robustening wrote:

i talk to/explain my coverage to a dozen HF guys per week and they aren’t even subject to mifid even if it were applied in the US. but it won’t be cus we have a deregulation regime for the next 8 years. you geeks can shut the **** up bad-mouthing SS ER 

It’s too early to be upset about the bonus buddy. You still got a couple months to turn it around! 

In the best case scenario, sure, SS research will not be affected, bonuses will grow, and we will have nothing to worry about. I would like to believe that will be the case. However, it’s pretty short sighted to not pay attention to the many icebergs that might drift into the path of your ship. At the very least, the global universe of sell side research will decrease in value, and that will not be good for industry growth, even in peripheral markets.

It’s also a bit strange to be a proponent of the research business, while dismissing qualified discussion and observations on a business model.
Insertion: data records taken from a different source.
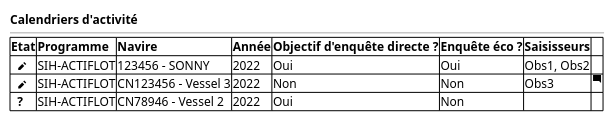
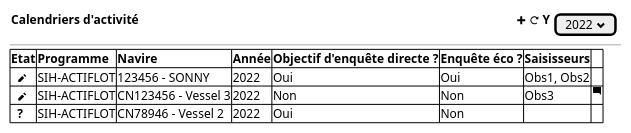
The diagram in projects/activity-calendar/spe/images/activity-calendar-table.puml (sumaris-net/sumaris-doc), drawn with PlantUML before and after one commit. The commit also changed 16 other files, not shown here.

```diff
--- a/projects/activity-calendar/spe/images/activity-calendar-table.puml
+++ b/projects/activity-calendar/spe/images/activity-calendar-table.puml
@@ -1,14 +1,14 @@
 @startsalt
 {
-  <b>Calendriers d'activité
+  {<b>Calendriers d'activité                                                                                                                         <&plus> <&reload> Y {[2022 <&chevron-bottom>]}}
   --
 	{#
 
      <b>Etat | <b>Programme | <b>Navire   | <b>Année | <b>Objectif d'enquête directe ? | <b>Enquête éco ?|<b>Saisisseurs | .
      <b>  <&pencil> | SIH-ACTIFLOT | 123456 - SONNY | 2022 | Oui | Oui | Obs1, Obs2 | .
      <b>  <&pencil> | SIH-ACTIFLOT | CN123456 - Vessel 3 | 2022 | Non | Non | Obs3 | <&comment-square>
      <b>  ? | SIH-ACTIFLOT | CN78946 - Vessel 2 | 2022 | Oui | Non | .
     }
 
 }
 @endsalt
```
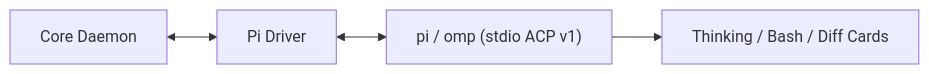
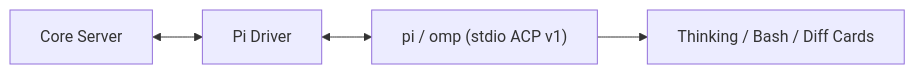
One commit to morewebs/OpenRemote changed the sixth of 6 diagrams in docs/spec/03_AGENT_DRIVERS_SPEC.md. Above: the diagram before and after it, drawn with Mermaid. The commit also changed other lines of this file and 12 other files, not shown here.

````diff
--- a/docs/spec/03_AGENT_DRIVERS_SPEC.md
+++ b/docs/spec/03_AGENT_DRIVERS_SPEC.md
@@ -131,6 +180,6 @@
 ```mermaid
 graph LR
-    Daemon[Core Daemon] <--> Driver[Pi Driver]
+    Daemon[Core Server] <--> Driver[Pi Driver]
     Driver <--> ACP["pi / omp (stdio ACP v1)"]
     ACP --> Cards[Thinking / Bash / Diff Cards]
 ```
````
It’s almost as if the view or prediction has been rigidly decided upon, and supporting evidence is constructed to support that view. No one in research ever uses this method, amiright??

“Visit the Water Cooler forum on Analyst Forum. It is the best forum.”
- Everyone
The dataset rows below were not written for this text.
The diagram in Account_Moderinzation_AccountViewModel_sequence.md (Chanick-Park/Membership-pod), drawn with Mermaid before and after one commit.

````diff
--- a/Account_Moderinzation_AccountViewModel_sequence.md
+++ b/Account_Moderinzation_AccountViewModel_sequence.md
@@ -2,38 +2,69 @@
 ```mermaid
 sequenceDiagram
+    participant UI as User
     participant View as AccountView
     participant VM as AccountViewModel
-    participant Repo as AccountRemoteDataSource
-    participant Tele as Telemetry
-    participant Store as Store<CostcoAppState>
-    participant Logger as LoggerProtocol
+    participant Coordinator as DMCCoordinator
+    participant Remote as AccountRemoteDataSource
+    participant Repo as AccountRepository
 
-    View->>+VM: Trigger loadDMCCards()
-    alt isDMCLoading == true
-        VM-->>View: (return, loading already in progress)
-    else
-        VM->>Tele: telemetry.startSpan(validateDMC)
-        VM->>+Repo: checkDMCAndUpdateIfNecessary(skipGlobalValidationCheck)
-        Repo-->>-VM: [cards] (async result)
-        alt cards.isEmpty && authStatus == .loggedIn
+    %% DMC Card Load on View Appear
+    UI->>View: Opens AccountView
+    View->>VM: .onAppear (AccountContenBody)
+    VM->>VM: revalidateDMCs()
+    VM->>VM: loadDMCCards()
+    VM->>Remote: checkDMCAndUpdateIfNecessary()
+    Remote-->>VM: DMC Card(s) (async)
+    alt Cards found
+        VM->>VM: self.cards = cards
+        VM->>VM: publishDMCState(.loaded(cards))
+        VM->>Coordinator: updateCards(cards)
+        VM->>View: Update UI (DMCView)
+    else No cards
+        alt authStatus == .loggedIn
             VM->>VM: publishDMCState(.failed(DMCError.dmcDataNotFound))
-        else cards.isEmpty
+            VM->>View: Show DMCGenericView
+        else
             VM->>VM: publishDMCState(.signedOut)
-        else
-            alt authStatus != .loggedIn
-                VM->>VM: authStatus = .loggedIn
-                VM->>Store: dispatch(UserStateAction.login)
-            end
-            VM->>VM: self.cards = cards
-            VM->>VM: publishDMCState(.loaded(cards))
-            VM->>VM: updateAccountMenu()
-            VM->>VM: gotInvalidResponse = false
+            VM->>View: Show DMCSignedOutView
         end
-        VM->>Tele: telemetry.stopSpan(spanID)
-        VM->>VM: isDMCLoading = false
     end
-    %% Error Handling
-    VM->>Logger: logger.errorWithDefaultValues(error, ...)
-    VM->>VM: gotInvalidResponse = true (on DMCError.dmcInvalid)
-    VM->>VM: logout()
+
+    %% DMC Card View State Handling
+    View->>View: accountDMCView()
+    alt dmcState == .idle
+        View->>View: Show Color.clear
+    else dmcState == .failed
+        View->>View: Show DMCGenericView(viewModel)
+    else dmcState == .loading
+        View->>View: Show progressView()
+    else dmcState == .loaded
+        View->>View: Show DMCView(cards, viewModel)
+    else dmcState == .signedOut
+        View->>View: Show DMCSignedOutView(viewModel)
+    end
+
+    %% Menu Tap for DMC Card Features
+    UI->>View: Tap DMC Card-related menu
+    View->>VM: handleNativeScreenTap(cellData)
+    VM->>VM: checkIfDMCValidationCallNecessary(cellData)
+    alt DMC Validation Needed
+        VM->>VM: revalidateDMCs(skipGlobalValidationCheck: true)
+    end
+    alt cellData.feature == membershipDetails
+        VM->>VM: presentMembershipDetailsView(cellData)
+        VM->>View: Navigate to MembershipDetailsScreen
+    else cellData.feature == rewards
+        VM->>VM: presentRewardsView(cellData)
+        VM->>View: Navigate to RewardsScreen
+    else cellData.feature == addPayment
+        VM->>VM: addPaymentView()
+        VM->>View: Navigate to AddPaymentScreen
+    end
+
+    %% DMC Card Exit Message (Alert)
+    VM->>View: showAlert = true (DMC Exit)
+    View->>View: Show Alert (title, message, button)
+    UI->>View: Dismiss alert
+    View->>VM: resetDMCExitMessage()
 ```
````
I agree with ohai, and would add that MiFID II – while particularly affecting Europe – is motivating funds in general to think about how much they are paying the sell-side overall, including the U.S. I believe there will be a positive outcome for the most successful sell-side analysts, but for everyone else, it will be a negative when firms have to pick and choose “a la carte” how much they are paying for sell-side research. There is far too much mediocre product and part of the reason why there is so much discussion around MiFID II is because there needed to be some kind of catalyst to get the average research analyst to step up their game, especially when it’s not uncommon for an experienced buy-side analyst to know more about a given stock than the sell-side (especially on matters such as valuation and investor positioning).

There are many independent research firms founded by ex-ss analysts now, I wonder if that’s going to be future of ss research. I actually like that since the independence was always a question when you have ER and IB under the same umbrella. 
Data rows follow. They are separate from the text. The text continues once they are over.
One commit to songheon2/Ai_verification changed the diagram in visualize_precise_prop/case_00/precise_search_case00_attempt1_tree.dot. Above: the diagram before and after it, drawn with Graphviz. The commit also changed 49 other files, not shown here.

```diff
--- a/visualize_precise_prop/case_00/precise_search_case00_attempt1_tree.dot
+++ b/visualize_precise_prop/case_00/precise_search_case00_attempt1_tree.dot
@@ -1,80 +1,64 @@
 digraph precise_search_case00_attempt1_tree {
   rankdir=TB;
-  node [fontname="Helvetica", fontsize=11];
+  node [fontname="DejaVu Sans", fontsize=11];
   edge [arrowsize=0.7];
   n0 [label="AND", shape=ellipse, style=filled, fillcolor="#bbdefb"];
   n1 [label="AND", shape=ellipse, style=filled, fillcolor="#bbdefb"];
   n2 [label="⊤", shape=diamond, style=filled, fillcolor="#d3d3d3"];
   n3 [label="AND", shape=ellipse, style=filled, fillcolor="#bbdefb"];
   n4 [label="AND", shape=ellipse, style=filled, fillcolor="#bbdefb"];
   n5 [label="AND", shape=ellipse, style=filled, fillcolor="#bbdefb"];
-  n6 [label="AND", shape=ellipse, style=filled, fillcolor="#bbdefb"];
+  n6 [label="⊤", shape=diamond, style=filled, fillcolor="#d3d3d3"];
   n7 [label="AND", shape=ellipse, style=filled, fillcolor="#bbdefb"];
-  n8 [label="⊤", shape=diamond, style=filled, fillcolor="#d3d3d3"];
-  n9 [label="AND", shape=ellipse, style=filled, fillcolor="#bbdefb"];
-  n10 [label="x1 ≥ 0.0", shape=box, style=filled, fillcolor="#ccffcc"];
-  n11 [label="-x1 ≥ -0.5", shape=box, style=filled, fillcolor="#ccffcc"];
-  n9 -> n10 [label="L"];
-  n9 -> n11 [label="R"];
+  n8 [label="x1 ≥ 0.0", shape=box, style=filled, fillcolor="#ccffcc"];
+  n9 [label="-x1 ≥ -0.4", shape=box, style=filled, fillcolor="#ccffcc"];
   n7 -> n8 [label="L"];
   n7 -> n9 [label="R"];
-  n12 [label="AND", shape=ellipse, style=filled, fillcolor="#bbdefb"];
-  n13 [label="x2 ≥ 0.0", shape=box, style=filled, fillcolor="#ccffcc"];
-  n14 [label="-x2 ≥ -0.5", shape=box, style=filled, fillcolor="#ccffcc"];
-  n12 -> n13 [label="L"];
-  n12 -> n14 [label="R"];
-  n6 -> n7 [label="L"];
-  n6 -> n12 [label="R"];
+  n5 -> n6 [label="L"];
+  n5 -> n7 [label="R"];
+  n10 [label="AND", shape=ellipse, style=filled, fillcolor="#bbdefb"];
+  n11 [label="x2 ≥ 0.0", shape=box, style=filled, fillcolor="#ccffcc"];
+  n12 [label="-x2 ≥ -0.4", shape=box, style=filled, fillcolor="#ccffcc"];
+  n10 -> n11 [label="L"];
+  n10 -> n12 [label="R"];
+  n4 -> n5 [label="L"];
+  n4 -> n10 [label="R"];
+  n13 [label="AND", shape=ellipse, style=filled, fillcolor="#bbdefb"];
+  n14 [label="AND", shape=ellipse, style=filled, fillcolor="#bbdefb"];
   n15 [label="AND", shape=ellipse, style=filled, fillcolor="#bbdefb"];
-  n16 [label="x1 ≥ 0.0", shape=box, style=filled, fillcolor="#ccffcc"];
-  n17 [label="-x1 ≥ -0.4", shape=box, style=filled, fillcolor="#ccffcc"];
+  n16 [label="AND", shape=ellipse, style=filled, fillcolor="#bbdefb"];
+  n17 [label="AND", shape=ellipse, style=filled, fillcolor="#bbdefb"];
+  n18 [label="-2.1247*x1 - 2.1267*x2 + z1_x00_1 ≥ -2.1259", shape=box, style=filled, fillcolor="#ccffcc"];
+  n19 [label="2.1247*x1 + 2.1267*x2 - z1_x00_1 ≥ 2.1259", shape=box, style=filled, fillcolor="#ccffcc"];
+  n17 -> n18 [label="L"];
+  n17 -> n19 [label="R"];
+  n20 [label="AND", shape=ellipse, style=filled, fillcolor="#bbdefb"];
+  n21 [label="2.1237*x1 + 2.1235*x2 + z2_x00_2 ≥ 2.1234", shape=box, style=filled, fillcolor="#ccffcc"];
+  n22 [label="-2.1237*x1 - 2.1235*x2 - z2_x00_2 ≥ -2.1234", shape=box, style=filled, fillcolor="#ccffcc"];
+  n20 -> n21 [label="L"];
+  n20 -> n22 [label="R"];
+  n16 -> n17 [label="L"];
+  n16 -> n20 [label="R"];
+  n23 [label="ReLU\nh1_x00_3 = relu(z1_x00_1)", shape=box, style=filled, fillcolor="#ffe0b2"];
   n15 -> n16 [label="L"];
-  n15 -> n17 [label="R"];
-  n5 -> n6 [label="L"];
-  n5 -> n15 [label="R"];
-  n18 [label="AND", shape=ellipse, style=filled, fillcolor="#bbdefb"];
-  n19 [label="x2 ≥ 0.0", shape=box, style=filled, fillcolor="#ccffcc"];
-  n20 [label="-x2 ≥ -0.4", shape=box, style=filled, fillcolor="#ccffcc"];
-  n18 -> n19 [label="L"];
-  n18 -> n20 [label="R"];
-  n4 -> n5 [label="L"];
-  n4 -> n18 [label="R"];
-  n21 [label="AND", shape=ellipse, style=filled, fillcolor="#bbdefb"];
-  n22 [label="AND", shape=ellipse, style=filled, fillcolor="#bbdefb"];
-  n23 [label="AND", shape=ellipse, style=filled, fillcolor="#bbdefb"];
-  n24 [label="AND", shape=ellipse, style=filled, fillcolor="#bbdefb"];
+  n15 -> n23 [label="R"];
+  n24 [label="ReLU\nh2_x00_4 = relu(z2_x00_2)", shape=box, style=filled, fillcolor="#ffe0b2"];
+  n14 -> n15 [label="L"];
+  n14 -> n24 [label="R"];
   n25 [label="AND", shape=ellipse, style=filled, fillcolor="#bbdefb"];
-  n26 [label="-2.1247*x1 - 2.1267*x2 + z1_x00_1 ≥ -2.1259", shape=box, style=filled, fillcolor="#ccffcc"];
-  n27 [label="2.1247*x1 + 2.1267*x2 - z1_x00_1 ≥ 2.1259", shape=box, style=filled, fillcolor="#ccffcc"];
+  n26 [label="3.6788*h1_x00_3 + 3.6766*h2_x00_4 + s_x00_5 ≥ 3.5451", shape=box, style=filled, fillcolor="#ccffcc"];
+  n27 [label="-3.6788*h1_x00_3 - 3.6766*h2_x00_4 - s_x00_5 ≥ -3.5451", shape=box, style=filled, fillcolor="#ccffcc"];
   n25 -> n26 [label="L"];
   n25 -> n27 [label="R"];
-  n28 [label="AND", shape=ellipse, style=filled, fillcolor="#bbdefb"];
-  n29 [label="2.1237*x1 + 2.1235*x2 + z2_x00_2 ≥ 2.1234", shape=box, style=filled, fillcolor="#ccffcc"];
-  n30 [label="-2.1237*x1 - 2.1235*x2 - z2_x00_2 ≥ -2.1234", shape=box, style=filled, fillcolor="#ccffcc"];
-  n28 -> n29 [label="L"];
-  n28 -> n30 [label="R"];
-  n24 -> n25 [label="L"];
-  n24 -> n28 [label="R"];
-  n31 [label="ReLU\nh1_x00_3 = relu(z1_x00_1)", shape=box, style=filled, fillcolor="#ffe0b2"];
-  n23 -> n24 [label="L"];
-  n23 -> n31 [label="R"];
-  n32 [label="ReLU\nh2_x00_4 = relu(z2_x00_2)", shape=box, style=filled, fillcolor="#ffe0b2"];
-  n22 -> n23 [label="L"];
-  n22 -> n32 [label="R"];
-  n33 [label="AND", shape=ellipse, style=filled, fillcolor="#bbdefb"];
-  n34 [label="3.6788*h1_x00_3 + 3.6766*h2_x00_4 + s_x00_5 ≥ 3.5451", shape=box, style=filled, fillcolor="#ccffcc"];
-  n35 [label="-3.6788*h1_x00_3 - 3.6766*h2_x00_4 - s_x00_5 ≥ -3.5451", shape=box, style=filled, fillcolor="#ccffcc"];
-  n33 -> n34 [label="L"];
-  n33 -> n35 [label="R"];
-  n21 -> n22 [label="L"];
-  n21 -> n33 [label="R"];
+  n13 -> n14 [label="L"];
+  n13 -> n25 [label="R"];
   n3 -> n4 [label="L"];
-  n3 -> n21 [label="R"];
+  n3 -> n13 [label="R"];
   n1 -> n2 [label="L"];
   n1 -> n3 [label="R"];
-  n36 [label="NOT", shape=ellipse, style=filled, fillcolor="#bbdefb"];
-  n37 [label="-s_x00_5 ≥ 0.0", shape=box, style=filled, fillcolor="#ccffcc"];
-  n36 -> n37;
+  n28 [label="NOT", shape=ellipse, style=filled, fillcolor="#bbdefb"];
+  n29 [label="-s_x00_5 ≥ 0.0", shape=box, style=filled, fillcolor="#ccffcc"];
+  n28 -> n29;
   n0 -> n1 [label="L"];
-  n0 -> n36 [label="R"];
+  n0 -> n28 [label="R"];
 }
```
numi wrote:

It’s not uncommon for an experienced buy-side analyst to know more about a given stock than the sell-side (especially on matters such as valuation and investor positioning).

This.  I blame it on SS focusing too much on maintenance work such as earnings and conferences.  Not enough real research being done these days.  Also, banking throwing in the last minute initiation report for us to do didn’t help.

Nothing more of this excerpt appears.